Before you read go ahead and say that title five times as fast as you can. You know you want to try.
Two weeks ago I preached the final message of a series called, “The Timeless Family.”
The last week was dedicated to children, parents, and fathers. I used Ephesians 6:1-4 and verse 4 in particular as the text for the subject. This is how it reads, “Fathers, do not provoke your children to anger, but bring them up in the discipline and instruction of the Lord.”
I spent quite a while running down a long list of ways one could possibly provoke their children to anger. Many of the ways I mentioned in the sermon were shared in Mark Driscoll”s post, “7 Ways Fathers Provoke Their Children.”
In the months leading up to the sermon I had already been confronted with a possible way of provocation almost daily. It was staring me right in the face everytime I scanned posts on facebook. I am at the age now in which almost all of my friends are in the same stage of life. It seems as if we all have young children. Kids do and say funny things that you want to share with the world. Television capitalized on this very subject years ago by producing the show, “Kid”s Say the Darndest Things.” There is truth in that statement.
Kids are cute and you want the world to see your darling child. Yet do we spend time to think of the disservice we are doing them and possibly us by the posts we make of our children on social media?
Most of the funny, cute, or embarrassing posts about children are usually accompanied by photos illustrating the event described. This process of picture posting to social media is quite unique to our culture. This was not done on a wide scale by the generations before us because they did not have the platform we do without the use of social media.
Each day I scroll through online casinos my feed
and come upon the photos in question. One picture I saw recently was of a child in the tub playing with a new toy. His bare bum out there for all the parent”s network to see. Family, friends, co-workers, neighbors, and considering the possible privacy settings, absolute strangers of the world. I realize the mother considered this scene very cute. I understand. I have a child too. However, I think we need to consider our children”s future feelings in our post-happy generation.
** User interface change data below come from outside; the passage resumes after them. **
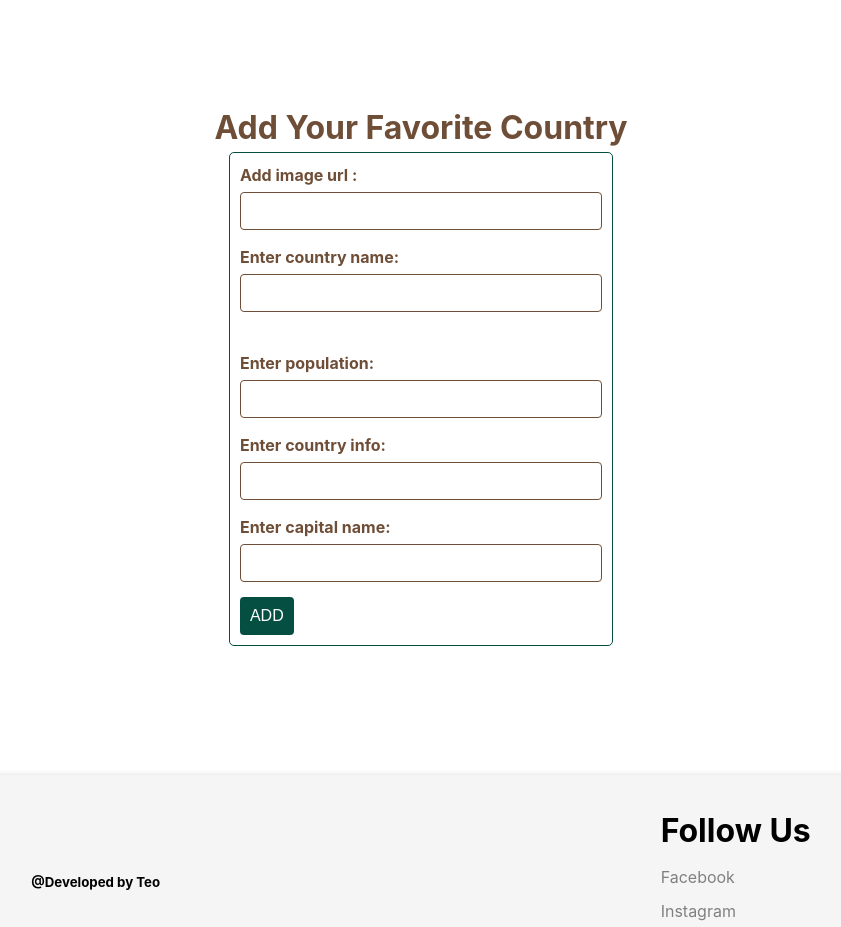
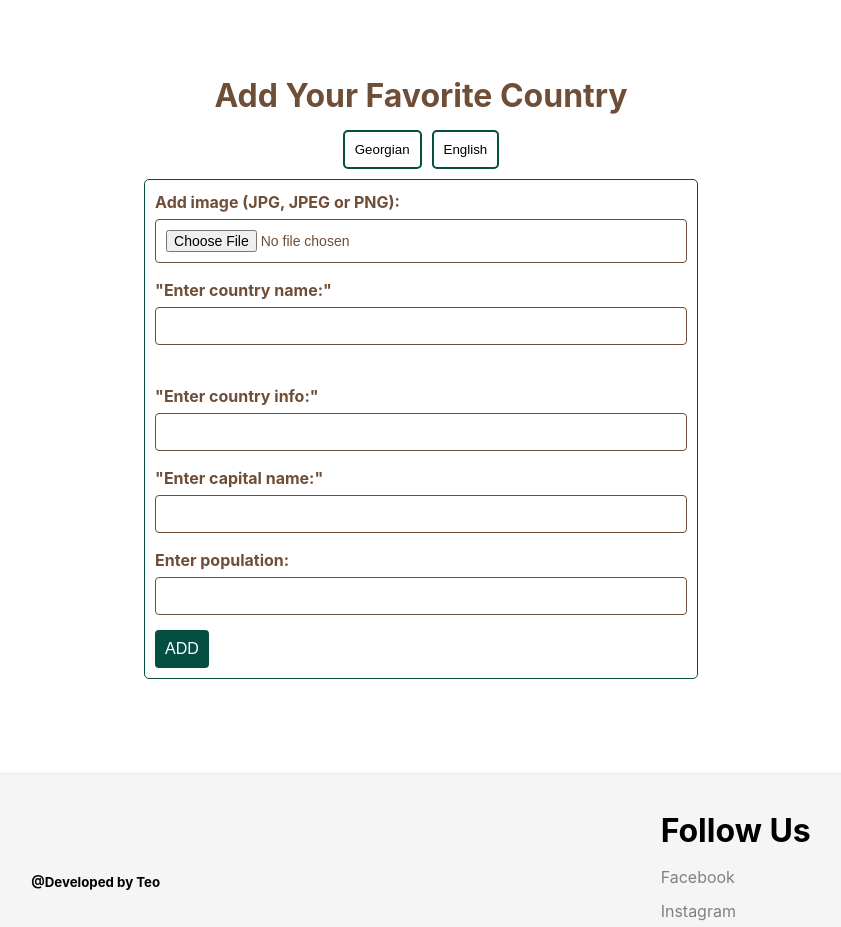
Before and after one commit to Omiadze/countries-app, a React (Vite) app: page /eng/home in a window 1280 px wide. Shown: the part 1600-2527 px from the top of the page, without its empty margins (219-1060 px from the left). Built offline with nearby package versions, Linux system fonts and the light colour scheme.

Commit message:
add input fields for Georgian language, add file input for images, change handleOnSubmit function

```diff
--- a/src/pages/home/main-home-page/components/card/Card.tsx
+++ b/src/pages/home/main-home-page/components/card/Card.tsx
@@ -19,12 +19,12 @@ type Country = {
   votes: number;
   isDeleted: boolean;
   nameKa: string;
-  populationKa: string;
   infoKa: string;
   capitalKa: string;
 };
 
 const Card: React.FC = () => {
+  // usestates
   const { currentLang } = useContext(LangContext);
   const [textInput, setTextInput] = useState("");
   const [inputErrorMessage, setInputErrorMessage] = useState<string>("");
@@ -34,8 +34,11 @@ const Card: React.FC = () => {
     population: "",
     capital: "",
     info: "",
+    nameKa: "",
+    capitalKa: "",
+    infoKa: "",
   });
-
+  // useReducer
   const [countries, dispatch] = useReducer(
     countriesReducer,
     countriesInitialState
@@ -54,44 +57,71 @@ const Card: React.FC = () => {
   const sortCountriesByHearts = (sortType: "increasing" | "decreasing") => {
     dispatch({ type: "sort", payload: { sortType } });
   };
+
   const handleOnChange = (event: React.ChangeEvent<HTMLInputElement>) => {
     const { name, value } = event.target;
+
     if (name === "name" && value.length > 10) {
       setInputErrorMessage("The name should not be longer than 10 letters");
     } else {
       setInputErrorMessage("");
+      setAddNewCountry((prev) => ({
+        ...prev,
+        [name]: value,
+      }));
     }
-    setAddNewCountry((prev) => ({
-      ...prev,
-      [name]: value,
-    }));
   };
 
-  const handleOnSubmit = (event: React.FormEvent<HTMLFormElement>) => {
+  const handleOnSubmit = async (event: React.FormEvent<HTMLFormElement>) => {
     event.preventDefault();
+    const formData = new FormData(event.currentTarget);
+
     const countryObj: Omit<Country, "id" | "votes" | "isDeleted"> = {
-      img: addNewCountry.img,
-      name: addNewCountry.name,
-      population: addNewCountry.population,
-      capital: addNewCountry.capital,
-      info: addNewCountry.info,
+      img: "",
+      name: "",
+      population: "",
+      capital: "",
+      info: "",
       nameKa: "",
-      populationKa: "",
       infoKa: "",
       capitalKa: "",
     };
-    const formData = new FormData(event.currentTarget);
+
     for (const [key, value] of formData) {
-      countryObj[key as keyof Omit<Country, "id" | "votes" | "isDeleted">] =
-        value as string;
+      // if key is image convert my image files to base64
+      if (key === "img") {
+        const file = value as File;
+        const base64String = await convertToBase64(file);
+        countryObj.img = base64String;
+      } else {
+        countryObj[key as keyof Omit<Country, "id" | "votes" | "isDeleted">] =
+          value as string;
+      }
     }
+
+    console.log("Country Object:", countryObj);
+
     dispatch({ type: "add", payload: { countryObj } });
+
+    // Reset
     setAddNewCountry({
       img: "",
       name: "",
       population: "",
       capital: "",
       info: "",
+      nameKa: "",
+      capitalKa: "",
+      infoKa: "",
+    });
+  };
+  //
+  const convertToBase64 = (file: File): Promise<string> => {
+    return new Promise((resolve, reject) => {
+      const reader = new FileReader();
+      reader.readAsDataURL(file);
+      reader.onload = () => resolve(reader.result as string);
+      reader.onerror = (error) => reject(error);
     });
   };
 
@@ -114,9 +144,6 @@ const Card: React.FC = () => {
     setTextInput(value);
     dispatch({ type: "search", payload: { value } });
   };
-  // const filteredCountries = countriesInitialState.filter((country) => {
-  //   country.name.toLocaleLowerCase().includes(textInput.toLocaleLowerCase());
-  // });
 
   return (
     <div>
@@ -167,9 +194,7 @@ const Card: React.FC = () => {
                 <hr />
                 <CardContent
                   name={currentLang === "eng" ? item.name : item.nameKa}
-                  population={
-                    currentLang === "eng" ? item.population : item.populationKa
-                  }
+                  population={item.population}
                   capital={
                     currentLang === "eng" ? item.capital : item.capitalKa
                   }
@@ -192,11 +217,13 @@ const Card: React.FC = () => {
           handleOnSubmit={handleOnSubmit}
           handleOnChange={handleOnChange}
           inputErrorMessage={inputErrorMessage}
-          img={addNewCountry.img}
           name={addNewCountry.name}
           population={addNewCountry.population}
           capital={addNewCountry.capital}
           info={addNewCountry.info}
+          nameKa={addNewCountry.nameKa}
+          capitalKa={addNewCountry.capitalKa}
+          infoKa={addNewCountry.infoKa}
         />
       </div>
     </div>
--- a/src/pages/home/main-home-page/components/card/country-input/inputs.module.css
+++ b/src/pages/home/main-home-page/components/card/country-input/inputs.module.css
@@ -39,3 +39,26 @@ input {
 .submit-btn:hover {
   background-color: var(--brown);
 }
+.langTabBtns {
+  margin: 10px;
+  display: flex;
+  gap: 10px;
+}
+.langTabBtn {
+  padding: 10px;
+  border: 2px solid var(--green);
+  background-color: white;
+  border-radius: 5px;
+}
+.langTabBtn:hover,
+.langTabBtn:focus {
+  cursor: pointer;
+  background-color: whitesmoke;
+  border: 2px solid var(--brown);
+}
+.visible {
+  display: block;
+}
+.invisible {
+  display: none;
+}
--- a/src/pages/home/main-home-page/components/card/country-input/inputs.tsx
+++ b/src/pages/home/main-home-page/components/card/country-input/inputs.tsx
@@ -1,47 +1,76 @@
 // import React, { useState } from "react";
 import { useParams } from "react-router-dom";
 import styles from "./inputs.module.css";
+import { useState } from "react";
+// import { useState } from "react";
 
 type MyFormProps = {
   handleOnSubmit: (event: React.FormEvent<HTMLFormElement>) => void;
   handleOnChange: (event: React.ChangeEvent<HTMLInputElement>) => void;
   inputErrorMessage: string;
-  img: string;
   name: string;
   population: string;
   capital: string;
   info: string;
+  nameKa: string;
+  capitalKa: string;
+  infoKa: string;
 };
 const Inputs: React.FC<MyFormProps> = ({
   handleOnSubmit,
   handleOnChange,
   inputErrorMessage,
-  img,
   name,
   population,
   capital,
   info,
+  nameKa,
+  capitalKa,
+  infoKa,
 }) => {
   const { lang } = useParams();
+  const [langTab, setLangTab] = useState(lang);
+  // functions for Georgian and english Input fields...
+  const handleKaBtn = () => {
+    setLangTab("ka");
+  };
+  const handleEngBtn = () => {
+    setLangTab("eng");
+  };
+
   return (
     <div className={styles["country-form-div"]}>
       <h1>
         {lang === "eng" ? "Add Your Favorite Country" : "შენი ფავორიტი ქვეყანა"}
       </h1>
+      <div className={styles.langTabBtns}>
+        <button className={styles.langTabBtn} onClick={handleKaBtn}>
+          {lang === "eng" ? "Georgian" : "ქართული"}
+        </button>
+        <button className={styles.langTabBtn} onClick={handleEngBtn}>
+          {" "}
+          {lang === "eng" ? "English" : "ინგლისური"}
+        </button>
+      </div>
       <form id="addCountryForm" onSubmit={handleOnSubmit}>
         <label>
-          {lang === "eng" ? "Add image url :" : "დაამატე სურათის URL"}
+          {langTab === "eng"
+            ? "Add image (JPG, JPEG or PNG):"
+            : "დაამატე სურათი (JPG, JPEG ან PNG)"}
           <input
-            type="text"
-            value={img}
+            type="file"
             name="img"
+            accept=".jpg, .jpeg, .png"
             onChange={handleOnChange}
             required
           />
         </label>
         <br />
+
+        {/* english inputs */}
+        <div className={langTab === "eng" ? styles.visible : styles.invisible}>
           <label>
-          {lang === "eng" ? "Enter country name:" : "ჩაწერე ქვეყნის სახელი"}
+            "Enter country name:"
             <input
               type="text"
               value={name}
@@ -53,18 +82,7 @@ const Inputs: React.FC<MyFormProps> = ({
           <p>{inputErrorMessage}</p>
           <br />
           <label>
-          {lang === "eng" ? "Enter population:" : "ჩაწერე მოსახლეობა"}
-          <input
-            type="text"
-            value={population}
-            name="population"
-            onChange={handleOnChange}
-            required
-          />
-        </label>
-        <br />
-        <label>
-          {lang === "eng" ? "Enter country info:" : "ჩაწერე ქვეყნის ინფორმაცია"}
+            "Enter country info:"
             <input
               type="text"
               value={info}
@@ -74,11 +92,61 @@ const Inputs: React.FC<MyFormProps> = ({
           </label>
           <br />
           <label>
-          {lang === "eng" ? "Enter capital name:" : "ჩაწერე ქვეყნის დედაქალაქი"}
+            "Enter capital name:"
             <input
               type="text"
               value={capital}
               name="capital"
+              onChange={handleOnChange}
+              required
+            />
+          </label>
+          <br />
+        </div>
+
+        {/* Georgian Inputs */}
+        <div className={langTab === "ka" ? styles.visible : styles.invisible}>
+          <label>
+            "ჩაწერე ქვეყნის სახელი"
+            <input
+              type="text"
+              value={nameKa}
+              name="nameKa"
+              onChange={handleOnChange}
+              required
+            />
+          </label>
+          <p>{inputErrorMessage}</p>
+          <br />
+          <label>
+            "ჩაწერე ქვეყნის ინფორმაცია"
+            <input
+              type="text"
+              value={infoKa}
+              onChange={handleOnChange}
+              name="infoKa"
+            />
+          </label>
+          <br />
+          <label>
+            "ჩაწერე ქვეყნის დედაქალაქი"
+            <input
+              type="text"
+              value={capitalKa}
+              name="capitalKa"
+              onChange={handleOnChange}
+              required
+            />
+          </label>
+          <br />
+        </div>
+
+        <label>
+          {langTab === "eng" ? "Enter population:" : "ჩაწერე მოსახლეობა"}
+          <input
+            type="text"
+            value={population}
+            name="population"
             onChange={handleOnChange}
             required
           />
--- a/src/pages/home/main-home-page/components/card/image/image.tsx
+++ b/src/pages/home/main-home-page/components/card/image/image.tsx
@@ -6,5 +6,5 @@ type CardImgProps = {
 };
 
 export const CardImg: React.FC<CardImgProps> = ({ img, name }) => {
-  return <img className={styles["card-div-img"]} src={img} alt={name} />;
+  return <img className={styles["card-div-img"]} src={img} />;
 };
--- a/src/pages/home/main-home-page/components/card/reducer/reducer.ts
+++ b/src/pages/home/main-home-page/components/card/reducer/reducer.ts
@@ -9,7 +9,6 @@ interface Country {
   votes: number;
   isDeleted: boolean;
   nameKa: string;
-  populationKa: string;
   infoKa: string;
   capitalKa: string;
 }
@@ -87,7 +86,7 @@ export const countriesReducer = (
       id: (countriesInitialState.length + 1).toString(),
       isDeleted: false,
     };
-
+    console.log([...countriesInitialState, newCountry]);
     return [...countriesInitialState, newCountry];
   }
   if (action.type === "delete") {
```
Also changed, not shown: src/pages/home/main-home-page/components/card/reducer/state.ts (+6 -6 lines). Lines whose indentation alone changed are shown as unchanged.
I would venture to ask the question to any parent that posts a photo and phrase about their child, “would you want that to be posted about you?”
I am afraid we may see the children of the social media generation grow up to be adversely affected by postings. I believe post-happy parents may experience backlash from the flippancy of posting choice pictures of their children. The kids will either grow to be very vain because they have had their pictures posted everywhere. Or they will be exasperated at the possible embarassment caused by the postings. When your children cry or pout or do something to get in trouble or are even naked in the bath tub, be sensitive to them. These situations can be cute photo ops for the family album, but not for the world. One day they may not feel the same way you do. They may not consider what you thought was cute and innocent as shareable with the world.
You may possibly scoff at this now. You may even be a little ticked at me, but this is just one pastor”s opinion and admonition.
Be careful of the quantity and the quality of what you post of your child.